┌──

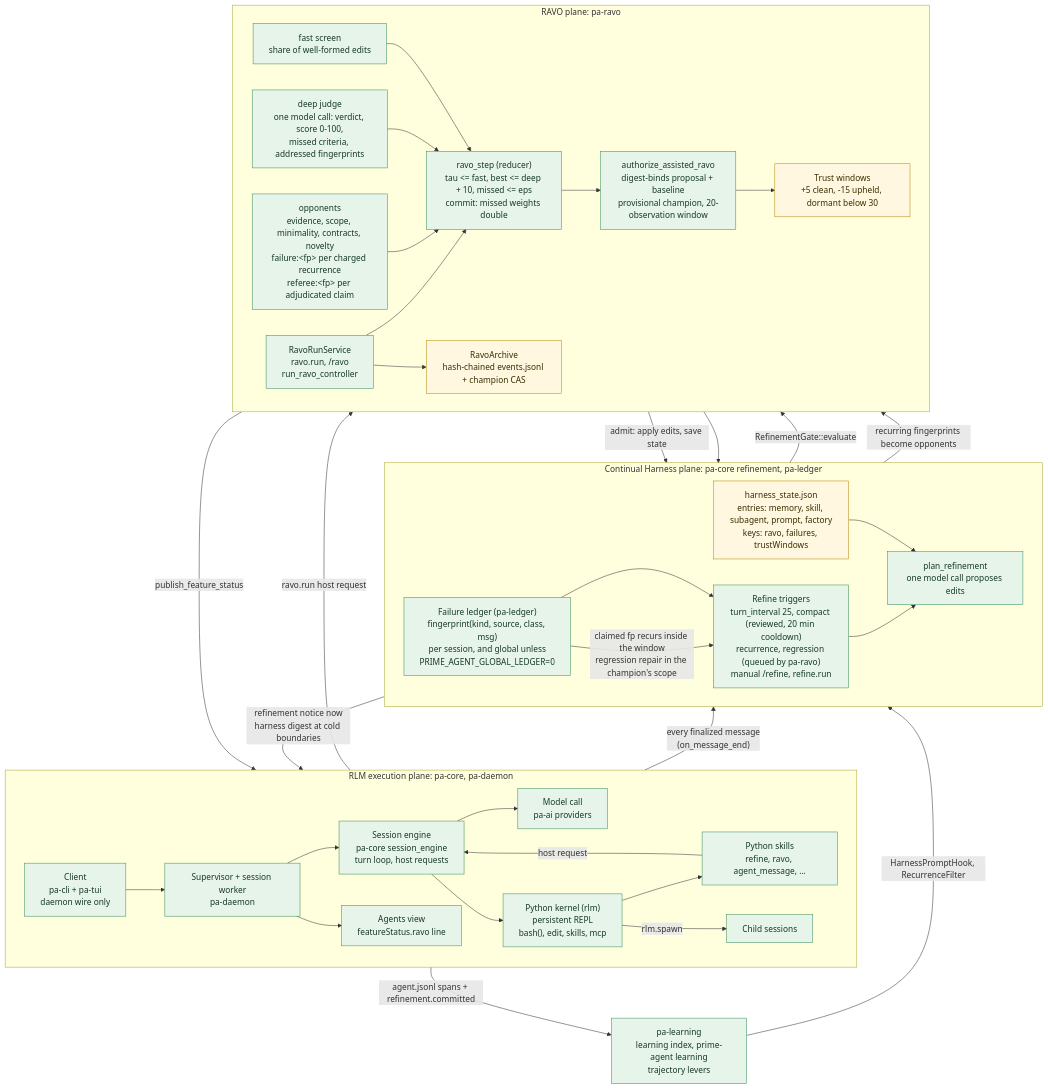
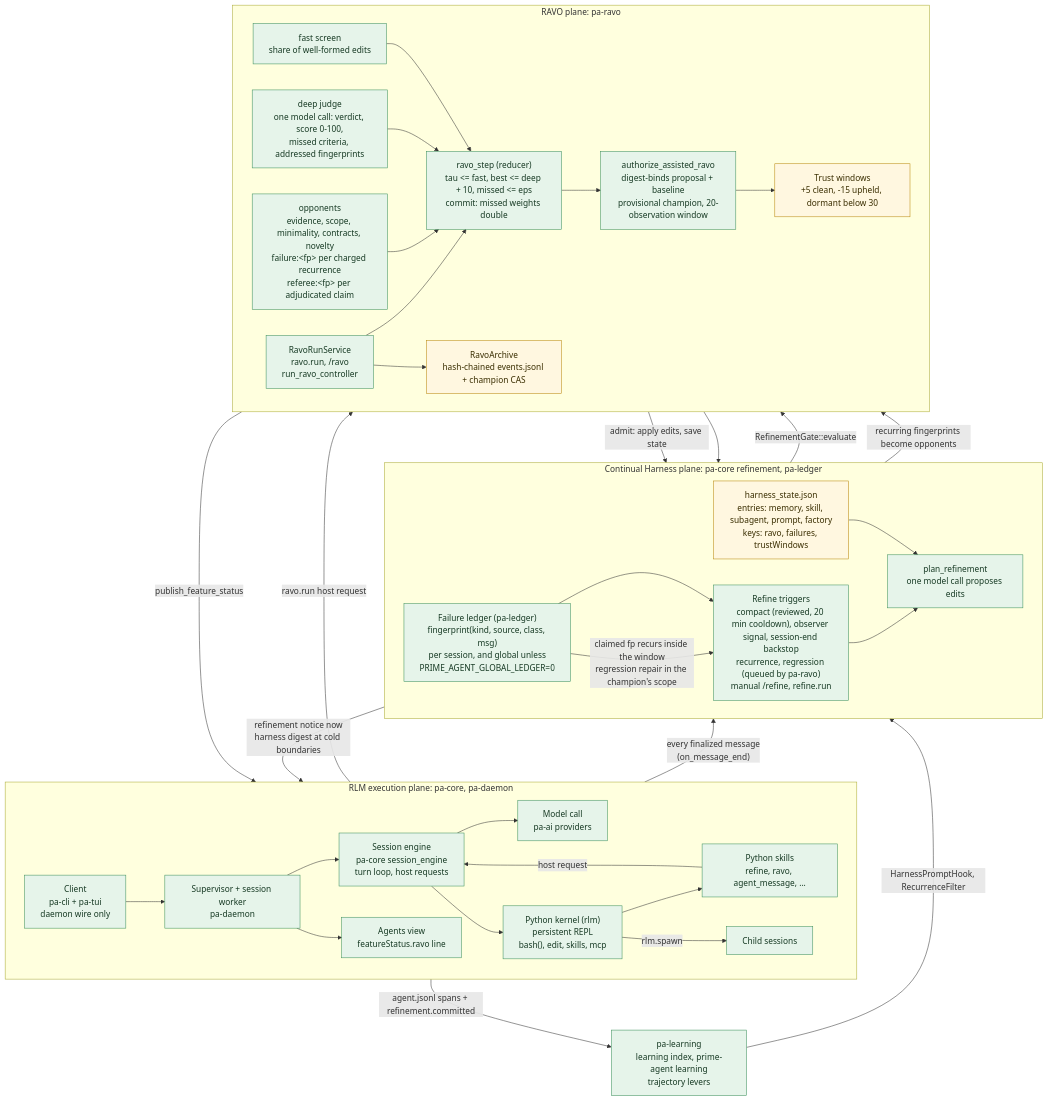
One commit to coleleavitt/prime-agent changed the second of 4 diagrams in docs/ravo-architecture.md. Above: the diagram before and after it, drawn with Mermaid. The commit also changed other lines of this file and 2 other files, not shown here.

````diff
--- a/docs/ravo-architecture.md
+++ b/docs/ravo-architecture.md
@@ -70,64 +70,64 @@
 ```mermaid
 %% Prime Agent with the fork's RAVO crates, as of merge-rust-port.
 %% Three planes: RLM execution (what runs), Continual Harness (what is learned), RAVO (how learning is gated).
 flowchart TB
   subgraph RLM["RLM execution plane: pa-core, pa-daemon"]
     direction LR
     USER["Client<br/>pa-cli + pa-tui<br/>daemon wire only"] --> DAEMON["Supervisor + session worker<br/>pa-daemon"]
     DAEMON --> ENG["Session engine<br/>pa-core session_engine<br/>turn loop, host requests"]
     ENG --> MODEL["Model call<br/>pa-ai providers"]
     ENG --> KERNEL["Python kernel (rlm)<br/>persistent REPL<br/>bash(), edit, skills, mcp"]
     KERNEL --> SKILLS["Python skills<br/>refine, ravo, agent_message, ..."]
     SKILLS -->|"host request"| ENG
     KERNEL -->|"rlm.spawn"| CHILD["Child sessions"]
     DAEMON --> VIEW["Agents view<br/>featureStatus.ravo line"]
   end
 
   subgraph HARNESS["Continual Harness plane: pa-core refinement, pa-ledger"]
     direction LR
     HS["harness_state.json<br/>entries: memory, skill, subagent, prompt, factory<br/>keys: ravo, failures, trustWindows"]
     LEDGER["Failure ledger (pa-ledger)<br/>fingerprint(kind, source, class, msg)<br/>per session, and global unless<br/>PRIME_AGENT_GLOBAL_LEDGER=0"]
-    TRIG["Refine triggers<br/>turn_interval 25, compact (reviewed, 20 min cooldown)<br/>recurrence, regression (queued by pa-ravo)<br/>manual /refine, refine.run"]
+    TRIG["Refine triggers<br/>compact (reviewed, 20 min cooldown), observer signal, session-end backstop<br/>recurrence, regression (queued by pa-ravo)<br/>manual /refine, refine.run"]
     PROP["plan_refinement<br/>one model call proposes edits"]
     HS --> PROP
     LEDGER --> TRIG --> PROP
   end
 
   subgraph RAVO["RAVO plane: pa-ravo"]
     direction LR
     FAST["fast screen<br/>share of well-formed edits"]
     DEEP["deep judge<br/>one model call: verdict, score 0-100,<br/>missed criteria, addressed fingerprints"]
     OPP["opponents<br/>evidence, scope, minimality, contracts, novelty<br/>failure:&lt;fp&gt; per charged recurrence<br/>referee:&lt;fp&gt; per adjudicated claim"]
     STEP["ravo_step (reducer)<br/>tau <= fast, best <= deep + 10, missed <= eps<br/>commit: missed weights double"]
     AUTH["authorize_assisted_ravo<br/>digest-binds proposal + baseline<br/>provisional champion, 20-observation window"]
     SVC["RavoRunService<br/>ravo.run, /ravo<br/>run_ravo_controller"]
     ARCH["RavoArchive<br/>hash-chained events.jsonl + champion CAS"]
     TRUST["Trust windows<br/>+5 clean, -15 upheld, dormant below 30"]
     FAST --> STEP
     DEEP --> STEP
     OPP --> STEP
     STEP --> AUTH
     SVC --> STEP
     SVC --> ARCH
   end
 
   LEARN["pa-learning<br/>learning index, prime-agent learning<br/>trajectory levers"]
 
   ENG -->|"every finalized message<br/>(on_message_end)"| LEDGER
   PROP -->|"RefinementGate::evaluate"| FAST
   AUTH -->|"admit: apply edits, save state"| HS
   AUTH --> TRUST
   TRUST --> HS
   HS -->|"refinement notice now<br/>harness digest at cold boundaries"| ENG
   LEDGER -->|"recurring fingerprints become opponents"| OPP
   LEDGER -->|"claimed fp recurs inside the window<br/>regression repair in the champion's scope"| TRIG
   SKILLS -->|"ravo.run host request"| SVC
   SVC -->|"publish_feature_status"| DAEMON
   ENG -->|"agent.jsonl spans + refinement.committed"| LEARN
   LEARN -->|"HarnessPromptHook, RecurrenceFilter"| HS
 
   classDef live fill:#e6f4ea,stroke:#3a8f5a,color:#173a24;
   classDef store fill:#fff7e0,stroke:#b8860b,color:#3a2e00;
   class USER,DAEMON,ENG,MODEL,KERNEL,SKILLS,CHILD,VIEW,LEDGER,TRIG,PROP,FAST,DEEP,OPP,STEP,AUTH,SVC,LEARN live;
   class HS,ARCH,TRUST store;
 ```
````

└──

WHAT YOU ARE ASKED TO DO -
The response should consist only of the lines from the one containing "classDef store fill:#fff7e0,stroke:#b8860b,color:#3a2e00;" to the end of the material above, both included.

OUTPUT BELOW -
   classDef store fill:#fff7e0,stroke:#b8860b,color:#3a2e00;
   class USER,DAEMON,ENG,MODEL,KERNEL,SKILLS,CHILD,VIEW,LEDGER,TRIG,PROP,FAST,DEEP,OPP,STEP,AUTH,SVC,LEARN live;
   class HS,ARCH,TRUST store;
 ```
````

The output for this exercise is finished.